__Problem description__. Apart from the pictures, every entry should be reproduced exactly.

*** Given information ***

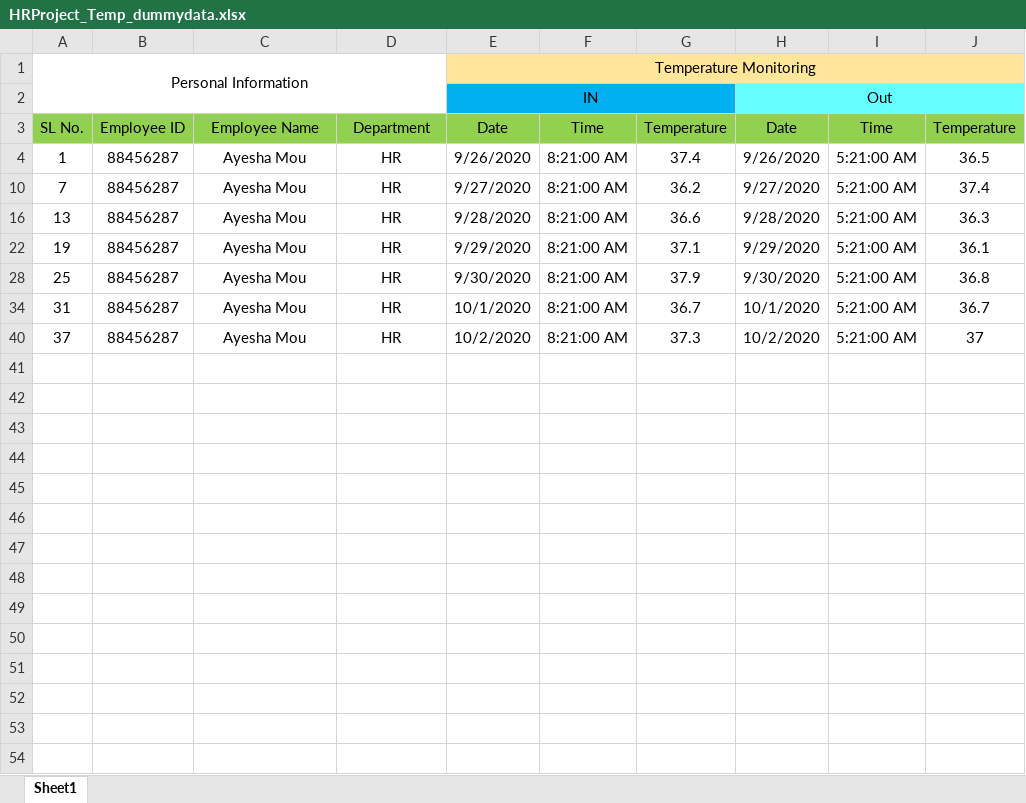
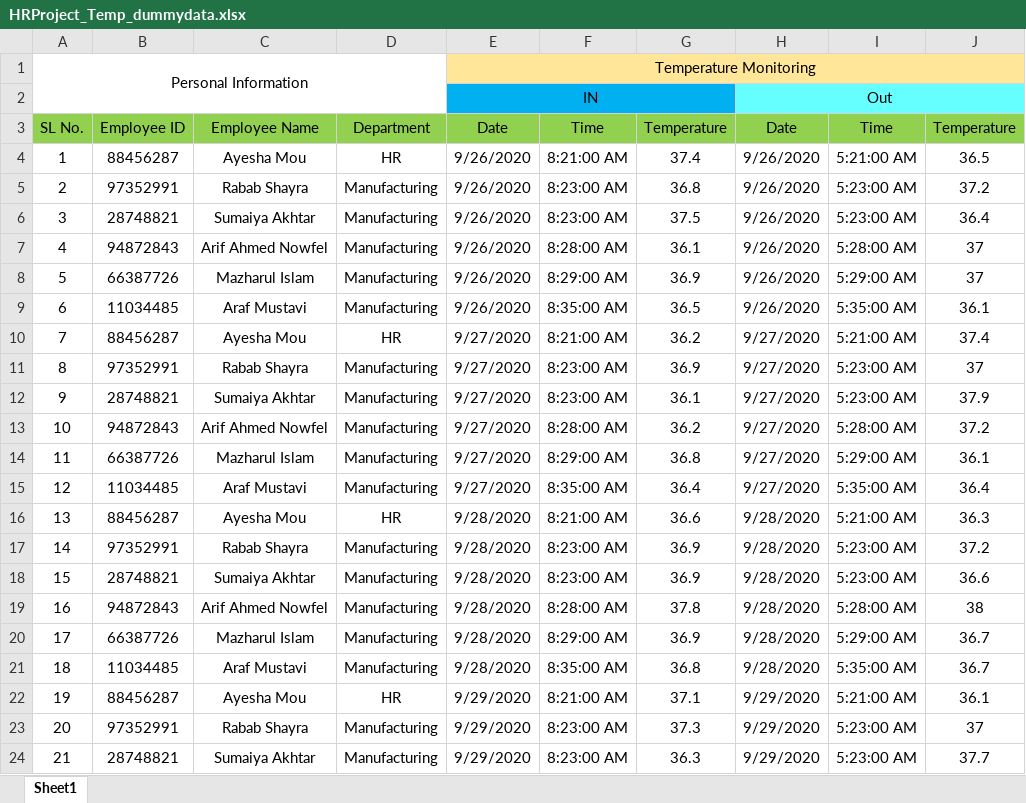
Before and after one commit to arafMustavi/BlueNes, an Excel workbook: Project 2 Employee Temperature Infographics/HRProject_Temp_dummydata.xlsx, sheet Sheet1, drawn as a sheet; only a part is shown; the shorter side is filled out with more unchanged rows; values as stored, in another font and other column widths than the file's, no borders; the diff covers the shown part only; the diff names each change by its address in the sheet, - before the commit and + after, or states it on an @@ line.

```diff
--- a/Project 2 Employee Temperature Infographics/HRProject_Temp_dummydata.xlsx (sheet Sheet1)
+++ b/Project 2 Employee Temperature Infographics/HRProject_Temp_dummydata.xlsx (sheet Sheet1)
@@ row 5 unhidden: 2 | 97352991 | Rabab Shayra | Manufacturing | 9/26/2020 | 8:23:00 AM | 36.8 | 9/26/2020 | 5:23:00 AM | 37.2 @@
@@ row 6 unhidden: 3 | 28748821 | Sumaiya Akhtar | Manufacturing | 9/26/2020 | 8:23:00 AM | 37.5 | 9/26/2020 | 5:23:00 AM | 36.4 @@
@@ row 7 unhidden: 4 | 94872843 | Arif Ahmed Nowfel | Manufacturing | 9/26/2020 | 8:28:00 AM | 36.1 | 9/26/2020 | 5:28:00 AM | 37 @@
@@ row 8 unhidden: 5 | 66387726 | Mazharul Islam | Manufacturing | 9/26/2020 | 8:29:00 AM | 36.9 | 9/26/2020 | 5:29:00 AM | 37 @@
@@ row 9 unhidden: 6 | 11034485 | Araf Mustavi | Manufacturing | 9/26/2020 | 8:35:00 AM | 36.5 | 9/26/2020 | 5:35:00 AM | 36.1 @@
@@ row 11 unhidden: 8 | 97352991 | Rabab Shayra | Manufacturing | 9/27/2020 | 8:23:00 AM | 36.9 | 9/27/2020 | 5:23:00 AM | 37 @@
@@ row 12 unhidden: 9 | 28748821 | Sumaiya Akhtar | Manufacturing | 9/27/2020 | 8:23:00 AM | 36.1 | 9/27/2020 | 5:23:00 AM | 37.9 @@
@@ row 13 unhidden: 10 | 94872843 | Arif Ahmed Nowfel | Manufacturing | 9/27/2020 | 8:28:00 AM | 36.2 | 9/27/2020 | 5:28:00 AM | 37.2 @@
@@ row 14 unhidden: 11 | 66387726 | Mazharul Islam | Manufacturing | 9/27/2020 | 8:29:00 AM | 36.8 | 9/27/2020 | 5:29:00 AM | 36.1 @@
@@ row 15 unhidden: 12 | 11034485 | Araf Mustavi | Manufacturing | 9/27/2020 | 8:35:00 AM | 36.4 | 9/27/2020 | 5:35:00 AM | 36.4 @@
@@ row 17 unhidden: 14 | 97352991 | Rabab Shayra | Manufacturing | 9/28/2020 | 8:23:00 AM | 36.9 | 9/28/2020 | 5:23:00 AM | 37.2 @@
@@ row 18 unhidden: 15 | 28748821 | Sumaiya Akhtar | Manufacturing | 9/28/2020 | 8:23:00 AM | 36.9 | 9/28/2020 | 5:23:00 AM | 36.6 @@
@@ row 19 unhidden: 16 | 94872843 | Arif Ahmed Nowfel | Manufacturing | 9/28/2020 | 8:28:00 AM | 37.8 | 9/28/2020 | 5:28:00 AM | 38 @@
@@ row 20 unhidden: 17 | 66387726 | Mazharul Islam | Manufacturing | 9/28/2020 | 8:29:00 AM | 36.9 | 9/28/2020 | 5:29:00 AM | 36.7 @@
@@ row 21 unhidden: 18 | 11034485 | Araf Mustavi | Manufacturing | 9/28/2020 | 8:35:00 AM | 36.8 | 9/28/2020 | 5:35:00 AM | 36.7 @@
@@ row 23 unhidden: 20 | 97352991 | Rabab Shayra | Manufacturing | 9/29/2020 | 8:23:00 AM | 37.3 | 9/29/2020 | 5:23:00 AM | 37 @@
@@ row 24 unhidden: 21 | 28748821 | Sumaiya Akhtar | Manufacturing | 9/29/2020 | 8:23:00 AM | 36.3 | 9/29/2020 | 5:23:00 AM | 37.7 @@
```
Also changed, not shown: 42 added rows and 18 hidden or unhidden rows elsewhere in this sheet, 2 other files.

*** End of Given information ***

__Output for this task__.
Before and after one commit to arafMustavi/BlueNes, an Excel workbook: Project 2 Employee Temperature Infographics/HRProject_Temp_dummydata.xlsx, sheet Sheet1, drawn as a sheet; only a part is shown; the shorter side is filled out with more unchanged rows; values as stored, in another font and other column widths than the file's, no borders; the diff covers the shown part only; the diff names each change by its address in the sheet, - before the commit and + after, or states it on an @@ line.

```diff
--- a/Project 2 Employee Temperature Infographics/HRProject_Temp_dummydata.xlsx (sheet Sheet1)
+++ b/Project 2 Employee Temperature Infographics/HRProject_Temp_dummydata.xlsx (sheet Sheet1)
@@ row 5 unhidden: 2 | 97352991 | Rabab Shayra | Manufacturing | 9/26/2020 | 8:23:00 AM | 36.8 | 9/26/2020 | 5:23:00 AM | 37.2 @@
@@ row 6 unhidden: 3 | 28748821 | Sumaiya Akhtar | Manufacturing | 9/26/2020 | 8:23:00 AM | 37.5 | 9/26/2020 | 5:23:00 AM | 36.4 @@
@@ row 7 unhidden: 4 | 94872843 | Arif Ahmed Nowfel | Manufacturing | 9/26/2020 | 8:28:00 AM | 36.1 | 9/26/2020 | 5:28:00 AM | 37 @@
@@ row 8 unhidden: 5 | 66387726 | Mazharul Islam | Manufacturing | 9/26/2020 | 8:29:00 AM | 36.9 | 9/26/2020 | 5:29:00 AM | 37 @@
@@ row 9 unhidden: 6 | 11034485 | Araf Mustavi | Manufacturing | 9/26/2020 | 8:35:00 AM | 36.5 | 9/26/2020 | 5:35:00 AM | 36.1 @@
@@ row 11 unhidden: 8 | 97352991 | Rabab Shayra | Manufacturing | 9/27/2020 | 8:23:00 AM | 36.9 | 9/27/2020 | 5:23:00 AM | 37 @@
@@ row 12 unhidden: 9 | 28748821 | Sumaiya Akhtar | Manufacturing | 9/27/2020 | 8:23:00 AM | 36.1 | 9/27/2020 | 5:23:00 AM | 37.9 @@
@@ row 13 unhidden: 10 | 94872843 | Arif Ahmed Nowfel | Manufacturing | 9/27/2020 | 8:28:00 AM | 36.2 | 9/27/2020 | 5:28:00 AM | 37.2 @@
@@ row 14 unhidden: 11 | 66387726 | Mazharul Islam | Manufacturing | 9/27/2020 | 8:29:00 AM | 36.8 | 9/27/2020 | 5:29:00 AM | 36.1 @@
@@ row 15 unhidden: 12 | 11034485 | Araf Mustavi | Manufacturing | 9/27/2020 | 8:35:00 AM | 36.4 | 9/27/2020 | 5:35:00 AM | 36.4 @@
@@ row 17 unhidden: 14 | 97352991 | Rabab Shayra | Manufacturing | 9/28/2020 | 8:23:00 AM | 36.9 | 9/28/2020 | 5:23:00 AM | 37.2 @@
@@ row 18 unhidden: 15 | 28748821 | Sumaiya Akhtar | Manufacturing | 9/28/2020 | 8:23:00 AM | 36.9 | 9/28/2020 | 5:23:00 AM | 36.6 @@
@@ row 19 unhidden: 16 | 94872843 | Arif Ahmed Nowfel | Manufacturing | 9/28/2020 | 8:28:00 AM | 37.8 | 9/28/2020 | 5:28:00 AM | 38 @@
@@ row 20 unhidden: 17 | 66387726 | Mazharul Islam | Manufacturing | 9/28/2020 | 8:29:00 AM | 36.9 | 9/28/2020 | 5:29:00 AM | 36.7 @@
@@ row 21 unhidden: 18 | 11034485 | Araf Mustavi | Manufacturing | 9/28/2020 | 8:35:00 AM | 36.8 | 9/28/2020 | 5:35:00 AM | 36.7 @@
@@ row 23 unhidden: 20 | 97352991 | Rabab Shayra | Manufacturing | 9/29/2020 | 8:23:00 AM | 37.3 | 9/29/2020 | 5:23:00 AM | 37 @@
@@ row 24 unhidden: 21 | 28748821 | Sumaiya Akhtar | Manufacturing | 9/29/2020 | 8:23:00 AM | 36.3 | 9/29/2020 | 5:23:00 AM | 37.7 @@
```
Also changed, not shown: 42 added rows and 18 hidden or unhidden rows elsewhere in this sheet, 2 other files.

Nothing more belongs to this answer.